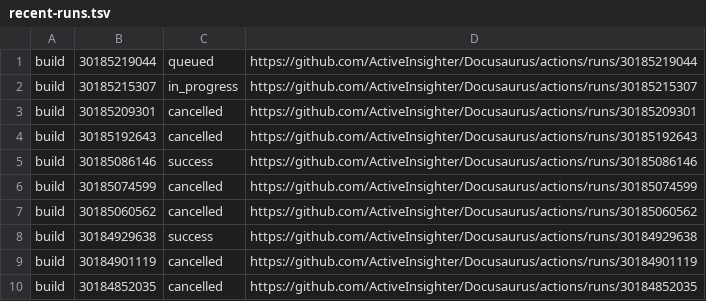
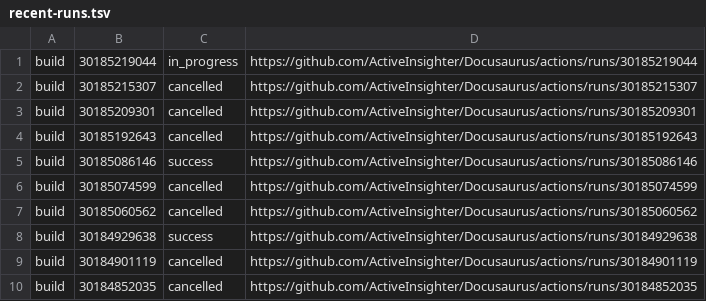
Before and after one commit to ActiveInsighter/Docusaurus, a TSV file: .github/workflow-runs/recent-runs.tsv, drawn as a sheet.

```diff
--- a/.github/workflow-runs/recent-runs.tsv
+++ b/.github/workflow-runs/recent-runs.tsv
@@ -1,3 +1,3 @@
-build	30185219044	queued	https://github.com/ActiveInsighter/Docusaurus/actions/runs/30185219044
-build	30185215307	in_progress	https://github.com/ActiveInsighter/Docusaurus/actions/runs/30185215307
+build	30185219044	in_progress	https://github.com/ActiveInsighter/Docusaurus/actions/runs/30185219044
+build	30185215307	cancelled	https://github.com/ActiveInsighter/Docusaurus/actions/runs/30185215307
 build	30185209301	cancelled	https://github.com/ActiveInsighter/Docusaurus/actions/runs/30185209301
```
Also changed, not shown: 12 other files.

———

### GOAL OF THE EXERCISE
All of the material above must be retyped exactly, line for line, with the images dropped.

### RESULT OF THIS EXERCISE
Before and after one commit to ActiveInsighter/Docusaurus, a TSV file: .github/workflow-runs/recent-runs.tsv, drawn as a sheet.

```diff
--- a/.github/workflow-runs/recent-runs.tsv
+++ b/.github/workflow-runs/recent-runs.tsv
@@ -1,3 +1,3 @@
-build	30185219044	queued	https://github.com/ActiveInsighter/Docusaurus/actions/runs/30185219044
-build	30185215307	in_progress	https://github.com/ActiveInsighter/Docusaurus/actions/runs/30185215307
+build	30185219044	in_progress	https://github.com/ActiveInsighter/Docusaurus/actions/runs/30185219044
+build	30185215307	cancelled	https://github.com/ActiveInsighter/Docusaurus/actions/runs/30185215307
 build	30185209301	cancelled	https://github.com/ActiveInsighter/Docusaurus/actions/runs/30185209301
```
Also changed, not shown: 12 other files.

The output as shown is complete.